But anyway, it was, for certain, ONE of our Open Stove nights–this one bringing together Geno Betz, sous chef at Stateside, Anthony Passeri from Popolino (which is due to open back up again any day now, after their summer break), and their brave assistants for a culinary battle royale that would only end when one of them emerged victorious.
The challenge this time around? Making a New American cook and an Italian cook work with Jewish ingredients in honor of Rosh Hashanah.

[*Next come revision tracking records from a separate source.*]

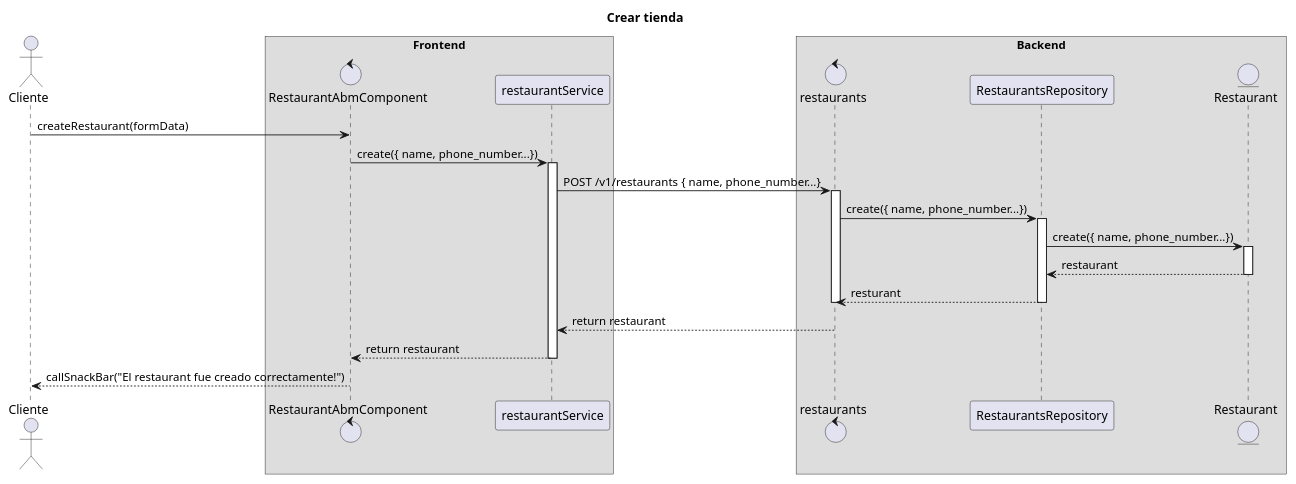
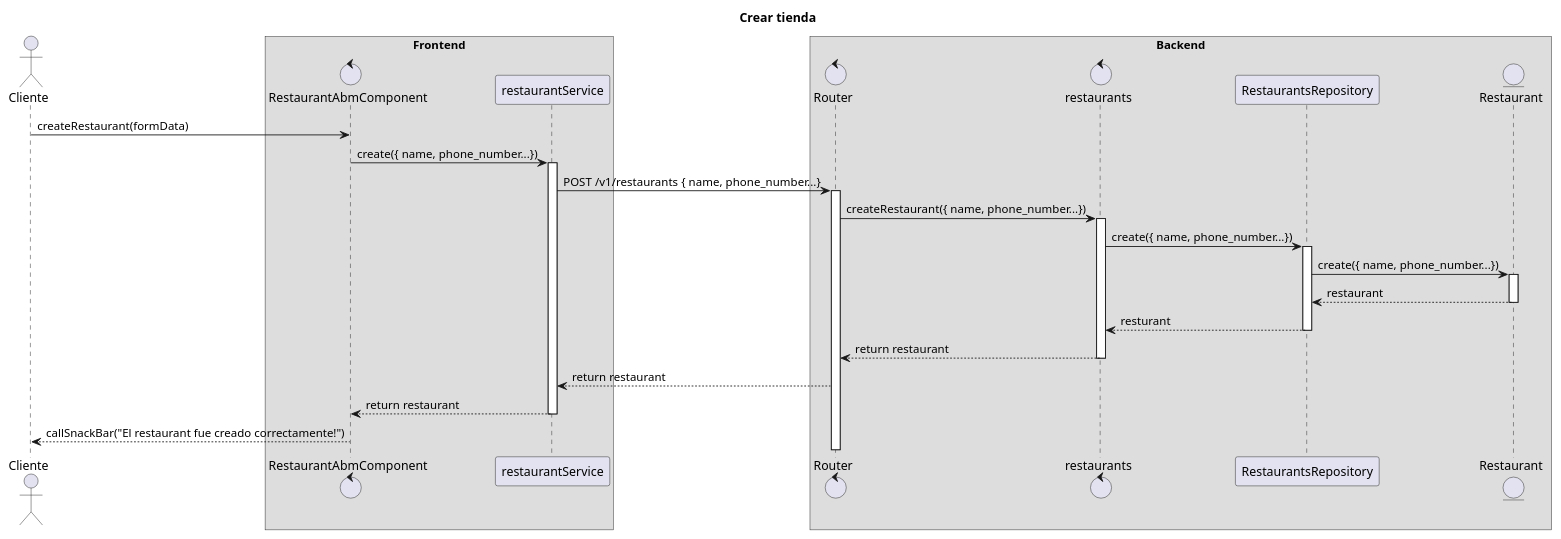
One commit to ml-cchiappone/is-um2023 changed the diagram in 3.Diseño/3.4 Diagramas de secuencia/crear_tienda.wsd. Above: the diagram before and after it, drawn with PlantUML. The commit also changed 8 other files, not shown here.

```diff
--- a/3.Diseño/3.4 Diagramas de secuencia/crear_tienda.wsd
+++ b/3.Diseño/3.4 Diagramas de secuencia/crear_tienda.wsd
@@ -1,30 +1,34 @@
 @startuml
 title Crear tienda
 actor Cliente
 box "Frontend"
 control RestaurantAbmComponent
 
 Cliente->RestaurantAbmComponent: createRestaurant(formData)
 RestaurantAbmComponent->restaurantService:create({ name, phone_number...})
 activate restaurantService
 end box
 box "Backend"
+control Router
+restaurantService->Router: POST /v1/restaurants { name, phone_number...}
+activate Router
 control restaurants
-restaurantService->restaurants: POST /v1/restaurants { name, phone_number...}
+Router->restaurants:createRestaurant({ name, phone_number...}) 
 activate restaurants
 restaurants->RestaurantsRepository: create({ name, phone_number...})
 activate RestaurantsRepository
 entity Restaurant
 RestaurantsRepository->Restaurant: create({ name, phone_number...})
 activate Restaurant
 Restaurant-->"RestaurantsRepository": restaurant
 deactivate Restaurant
 RestaurantsRepository-->restaurants: resturant
 deactivate RestaurantsRepository
 end box
+"restaurants"-->Router: return restaurant
 deactivate restaurants
-"restaurants"-->restaurantService: return restaurant
+Router-->restaurantService: return restaurant
 restaurantService-->RestaurantAbmComponent: return restaurant
 deactivate restaurantService
 RestaurantAbmComponent-->"Cliente": callSnackBar("El restaurant fue creado correctamente!")
 @enduml
```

To that end, we hit ‘em with secret ingredient after secret ingredient–everything from honey and apple-flavored licorice to matzoh crackers (which, for some reason, caused Phyllis Stein-Novack to just lose her shit), Manishewitz (which also caused Phyllis Stein-Novack to lose her shit), pomegranite, gefilte fish, challah and so forth.
The two teams fought hard, talked some smack, drank shots, blew the time limit (more than once) and, in the end, it was Team Popolino that prevailed, having done everything from challah bruscetta with herbed gefilte fish spread to a bitter greens salad with apple licorice lardons.
It was a good night. It was a long night. It was a night full of drinking and surprises and something like ten courses of inspired seat-of-their-chef-pants cuisine. And if you missed it, just click through the link to see what it looked like on the inside of Open Stove 16.
Or 18. Or whatever.
Show me the pictures
Soft shells with shoshito and honey at Stateside
We here at Foobooz World Headquarters have a soft spot for soft shell crabs. Some might get bummed out by the thought of biting through a shell, devouring a whole animal and all that. But us, we love the idea of crabby taste without the hustle or frustration of shucking anything. And softshell season is officially upon us. The delicious creatures have been showing up on more menus around town over recent days.
Here are where we’ve spotted soft shell crabs »